Jesus belongs to us. He vouchsafes to put Himself at our disposal.

He communicates to us everything of His which we are capable of receiving.

He loves us with a love which no words can tell, nay, above all our thought and imagination;

and He condescends to desire, with a longing which is equally indescribable, that we should love Him, with a fervent and entire love.

His merits may be called ours as well as His. His satisfactions are not so much His treasures as they are ours.

His sacraments are but so many ways which His love has designed to communicate Him to our souls.

Wherever we turn in the church of God, there is Jesus.

He is the beginning, middle, and end of everything to us.

He is our help in penance, our consolation in grief, our support in trial.

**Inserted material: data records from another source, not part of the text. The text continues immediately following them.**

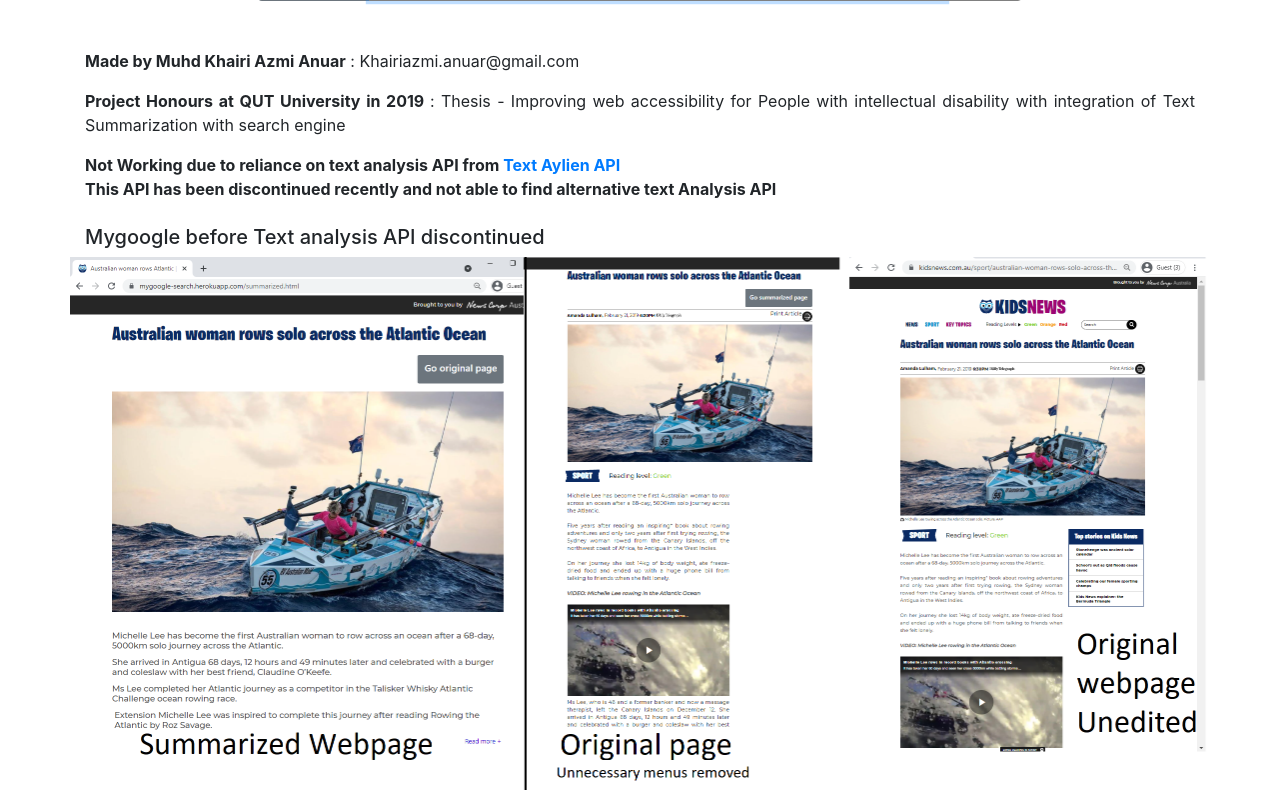
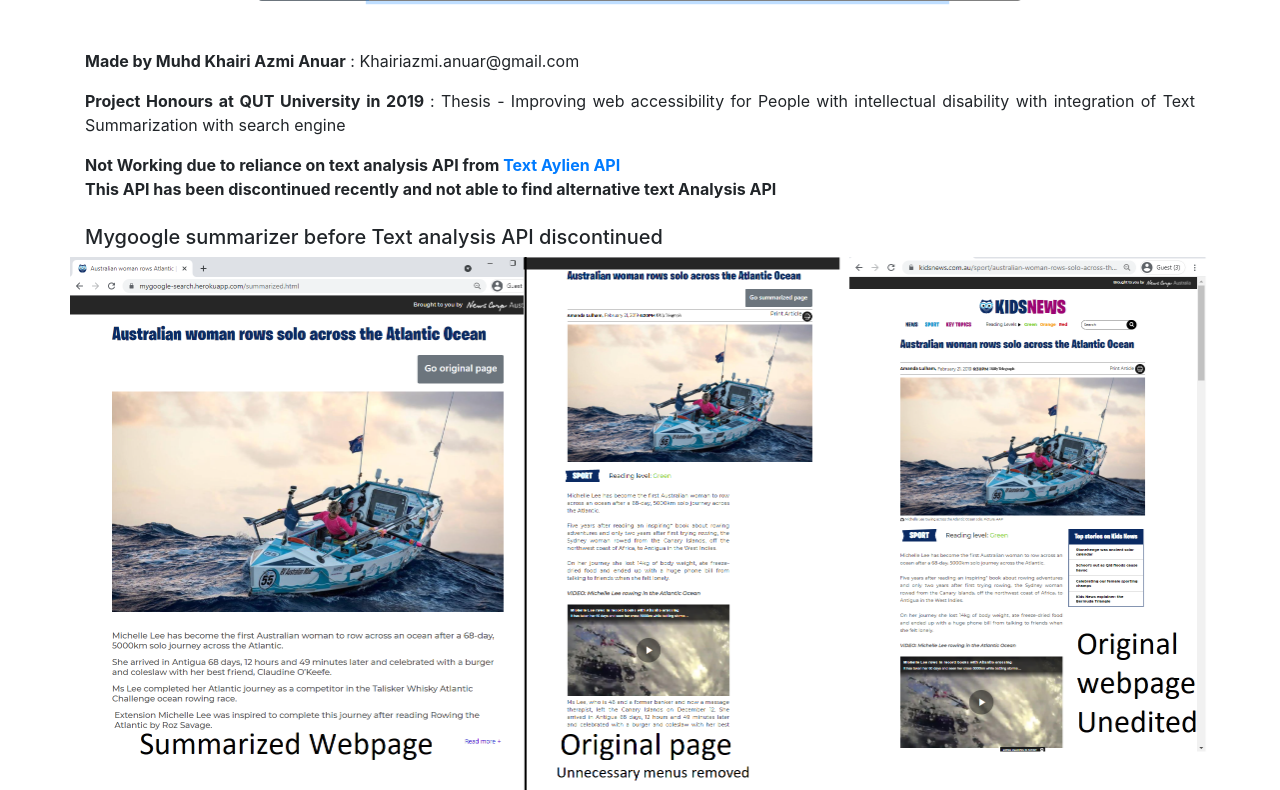
Before and after one commit to KhairiAnuar/project, a PHP site: page /index.php in a window 1280 px wide. Shown: the part 228-1018 px from the top of the page. Run offline with PHP 8.4, Linux system fonts and the light colour scheme; some libraries are stand-ins or nearby versions.

Commit message:
update text

```diff
--- a/index.php
+++ b/index.php
@@ -57,7 +57,7 @@ Project QUT Bachelor of Information Honours 2019: Web searching with summarizati
 						<b>Not Working due to reliance on text analysis API from <a href="https://aylien.com/blog/adieu-text-analysis-api"> Text Aylien API</a>
 						<br>This API has been discontinued recently and not able to find alternative text Analysis API </b>
 						<br><br>
-						<h5 class="text-justify">Mygoogle before Text analysis API discontinued</h5>						</div> </div>
+						<h5 class="text-justify">Mygoogle summarizer before Text analysis API discontinued</h5>						</div> </div>
 						        </div>
 
 
```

There is nothing good, nothing holy, nothing beautiful, nothing joyous, which He is not to His servants.

No one need be poor, because, if he chooses, he can have Jesus for his own property and possession.

No one need be downcast, for Jesus is the joy of heaven, and it is His joy to enter into sorrowful hearts.

We can exaggerate about many things; but we can never exaggerate our obligations to Jesus, or the compassionate abundance of the love of Jesus to us.

All our lives long we might talk of Jesus, and yet we should never come to an end of the sweet things that are to be said about Him.

Eternity will not be long enough to learn all He is, or to praise Him for all He has done; but then that matters not; for we shall be always with Him, and we desire nothing more.

He has kept nothing back from us. There is not a faculty of His Human Soul which has not had to do with our salvation.

There is not one limb of His Sacred Body which has not suffered for us.

There is not one pain, one shame, one indignity, which He has not drained to its last dreg of bitterness on our behalf.

There is not one drop of His most Precious Blood which He has not shed for us; nor is there one beating of His Sacred Heart which is not an act of love to us.

[…] We know our own unworthiness. We hate ourselves for our own past sins.

We are impatient with our own secret meanness, irritability, and wretchedness. We are tired with our own badness and littleness.

Yet, for all that, He loves us with this unutterable love, and is ready, if need be, as He revealed to one of His servants, to come down from heaven to be crucified over again for each one of us.

Frederick William Faber (1814—1863): All for Jesus, pp. 13-15.